→ What you are asked to do
Quote the records that follow in full and exactly; leave out the pictures.

→ Records for this task
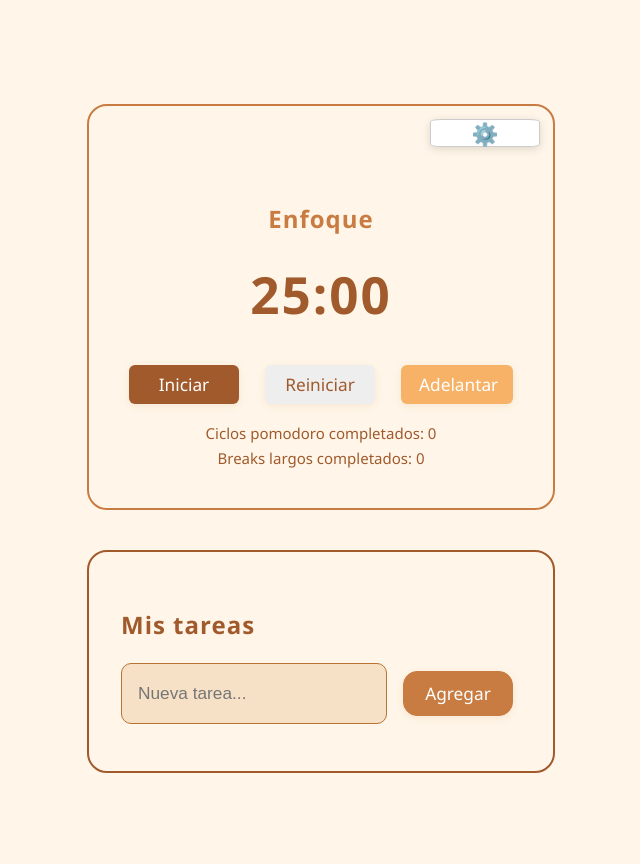
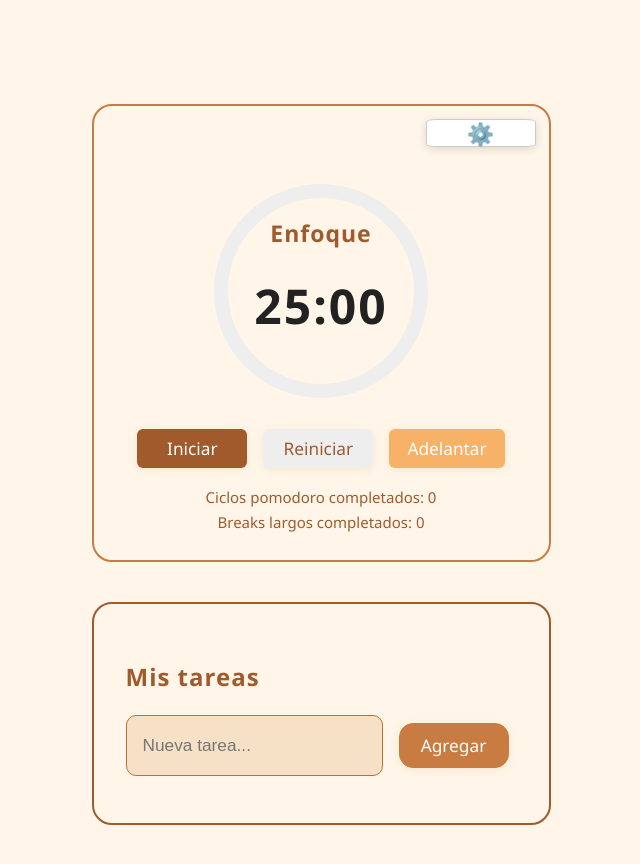
Before and after one commit to CoffeeBe4r/safespace, a React (Vite) app: page / in a window 1280 px wide. Shown: the top 864 px of the page, without its empty margins (319-959 px from the left). Built offline with nearby package versions, Linux system fonts and the light colour scheme.

Commit message:
feat: add circular progress bar and enhance Pomodoro UI with improved session indicators

```diff
--- a/src/components/Pomodoro/Pomodoro.jsx
+++ b/src/components/Pomodoro/Pomodoro.jsx
@@ -17,6 +17,7 @@ export default function Pomodoro() {
         return saved;
       }
     } catch (e) { /* ignorar error */ }
+    console.error()
    return defaultConfig;
   };
 
@@ -367,17 +368,66 @@ export default function Pomodoro() {
           </div>
         </div>
       )}
-      <h2 style={{marginTop: 60}}>{isBreak ? (isLongBreak ? 'Descanso largo' : 'Descanso') : 'Enfoque'}</h2>
-      <div className="timer">{formatTime(secondsLeft)}</div>
 
-      <div className="buttons" style={{display:'flex', gap:10, justifyContent:'center'}}>
+      {/* Circular Progress Bar */}
+        <div style={{display: 'flex', flexDirection: 'column', alignItems: 'center', justifyContent: 'center', marginTop: 40, marginBottom: 20}}>
+          <div style={{position: 'relative', width: 220, height: 220, display: 'flex', alignItems: 'center', justifyContent: 'center'}}>
+            <svg width={220} height={220} style={{position: 'absolute', top: 0, left: 0}}>
+          <circle
+            cx={110}
+            cy={110}
+            r={100}
+            stroke="#eee"
+            strokeWidth={14}
+            fill="none"
+          />
+          <circle
+            cx={110}
+            cy={110}
+            r={100}
+            stroke={isBreak ? (isLongBreak ? '#f7b267' : '#4ecdc4') : '#a05a2c'}
+            strokeWidth={14}
+            fill="none"
+            strokeDasharray={2 * Math.PI * 100}
+            strokeDashoffset={
+              // Antihorario, inicia arriba, aumenta de 0 a 2PI*R
+              2 * Math.PI * 100 * (1 + (duration - secondsLeft) / duration)
+            }
+            strokeLinecap="round"
+            style={{
+              transition: 'stroke-dashoffset 0.5s linear',
+              transform: 'rotate(-90deg)',
+              transformOrigin: '50% 50%',
+            }}
+          />
+            </svg>
+            <div style={{
+          position: 'absolute',
+          top: 0,
+          left: 0,
+          width: 220,
+          height: 220,
+          display: 'flex',
+          flexDirection: 'column',
+          alignItems: 'center',
+          justifyContent: 'center',
+          pointerEvents: 'none'
+            }}>
+          <h2 style={{ margin: 0, marginBottom: 0, fontSize: 23, color: isBreak ? (isLongBreak ? '#f7b267' : '#4ecdc4') : '#a05a2c'}}>
+            {isBreak ? (isLongBreak ? 'Descanso largo' : 'Descanso') : 'Enfoque'}
+          </h2>
+          <div className="timer" style={{fontSize: 48, fontWeight: 700, color: '#222'}}>{formatTime(secondsLeft)}</div>
+            </div>
+          </div>
+        </div>
+
+        <div className="buttons" style={{display:'flex', gap:0, justifyContent:'center'}}>
           <button onClick={handlePauseToggle} style={{padding:'8px 18px', borderRadius:6, border:'none', background:'#a05a2c', color:'#fff', fontWeight:500}}>
             {isRunning ? 'Pausar' : 'Iniciar'}
           </button>
           <button onClick={reset} style={{padding:'8px 18px', borderRadius:6, border:'none', background:'#eee', color:'#a05a2c', fontWeight:500}}>Reiniciar</button>
           <button onClick={skipCycle} style={{padding:'8px 18px', borderRadius:6, border:'none', background:'#f7b267', color:'#fff', fontWeight:500}}>Adelantar</button>
         </div>
-      {/* Nuevo: contador de ciclos de pomodoro completados (work+break) */}
         <div style={{marginTop: 10, color: '#a05a2c', fontWeight: 500, fontSize: 15}}>
           Ciclos pomodoro completados: {pomodoroCycles}
         </div>
```
Lines whose indentation alone changed are shown as unchanged.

→ Result
Before and after one commit to CoffeeBe4r/safespace, a React (Vite) app: page / in a window 1280 px wide. Shown: the top 864 px of the page, without its empty margins (319-959 px from the left). Built offline with nearby package versions, Linux system fonts and the light colour scheme.

Commit message:
feat: add circular progress bar and enhance Pomodoro UI with improved session indicators

```diff
--- a/src/components/Pomodoro/Pomodoro.jsx
+++ b/src/components/Pomodoro/Pomodoro.jsx
@@ -17,6 +17,7 @@ export default function Pomodoro() {
         return saved;
       }
     } catch (e) { /* ignorar error */ }
+    console.error()
    return defaultConfig;
   };
 
@@ -367,17 +368,66 @@ export default function Pomodoro() {
           </div>
         </div>
       )}
-      <h2 style={{marginTop: 60}}>{isBreak ? (isLongBreak ? 'Descanso largo' : 'Descanso') : 'Enfoque'}</h2>
-      <div className="timer">{formatTime(secondsLeft)}</div>
 
-      <div className="buttons" style={{display:'flex', gap:10, justifyContent:'center'}}>
+      {/* Circular Progress Bar */}
+        <div style={{display: 'flex', flexDirection: 'column', alignItems: 'center', justifyContent: 'center', marginTop: 40, marginBottom: 20}}>
+          <div style={{position: 'relative', width: 220, height: 220, display: 'flex', alignItems: 'center', justifyContent: 'center'}}>
+            <svg width={220} height={220} style={{position: 'absolute', top: 0, left: 0}}>
+          <circle
+            cx={110}
+            cy={110}
+            r={100}
+            stroke="#eee"
+            strokeWidth={14}
+            fill="none"
+          />
+          <circle
+            cx={110}
+            cy={110}
+            r={100}
+            stroke={isBreak ? (isLongBreak ? '#f7b267' : '#4ecdc4') : '#a05a2c'}
+            strokeWidth={14}
+            fill="none"
+            strokeDasharray={2 * Math.PI * 100}
+            strokeDashoffset={
+              // Antihorario, inicia arriba, aumenta de 0 a 2PI*R
+              2 * Math.PI * 100 * (1 + (duration - secondsLeft) / duration)
+            }
+            strokeLinecap="round"
+            style={{
+              transition: 'stroke-dashoffset 0.5s linear',
+              transform: 'rotate(-90deg)',
+              transformOrigin: '50% 50%',
+            }}
+          />
+            </svg>
+            <div style={{
+          position: 'absolute',
+          top: 0,
+          left: 0,
+          width: 220,
+          height: 220,
+          display: 'flex',
+          flexDirection: 'column',
+          alignItems: 'center',
+          justifyContent: 'center',
+          pointerEvents: 'none'
+            }}>
+          <h2 style={{ margin: 0, marginBottom: 0, fontSize: 23, color: isBreak ? (isLongBreak ? '#f7b267' : '#4ecdc4') : '#a05a2c'}}>
+            {isBreak ? (isLongBreak ? 'Descanso largo' : 'Descanso') : 'Enfoque'}
+          </h2>
+          <div className="timer" style={{fontSize: 48, fontWeight: 700, color: '#222'}}>{formatTime(secondsLeft)}</div>
+            </div>
+          </div>
+        </div>
+
+        <div className="buttons" style={{display:'flex', gap:0, justifyContent:'center'}}>
           <button onClick={handlePauseToggle} style={{padding:'8px 18px', borderRadius:6, border:'none', background:'#a05a2c', color:'#fff', fontWeight:500}}>
             {isRunning ? 'Pausar' : 'Iniciar'}
           </button>
           <button onClick={reset} style={{padding:'8px 18px', borderRadius:6, border:'none', background:'#eee', color:'#a05a2c', fontWeight:500}}>Reiniciar</button>
           <button onClick={skipCycle} style={{padding:'8px 18px', borderRadius:6, border:'none', background:'#f7b267', color:'#fff', fontWeight:500}}>Adelantar</button>
         </div>
-      {/* Nuevo: contador de ciclos de pomodoro completados (work+break) */}
         <div style={{marginTop: 10, color: '#a05a2c', fontWeight: 500, fontSize: 15}}>
           Ciclos pomodoro completados: {pomodoroCycles}
         </div>
```
Lines whose indentation alone changed are shown as unchanged.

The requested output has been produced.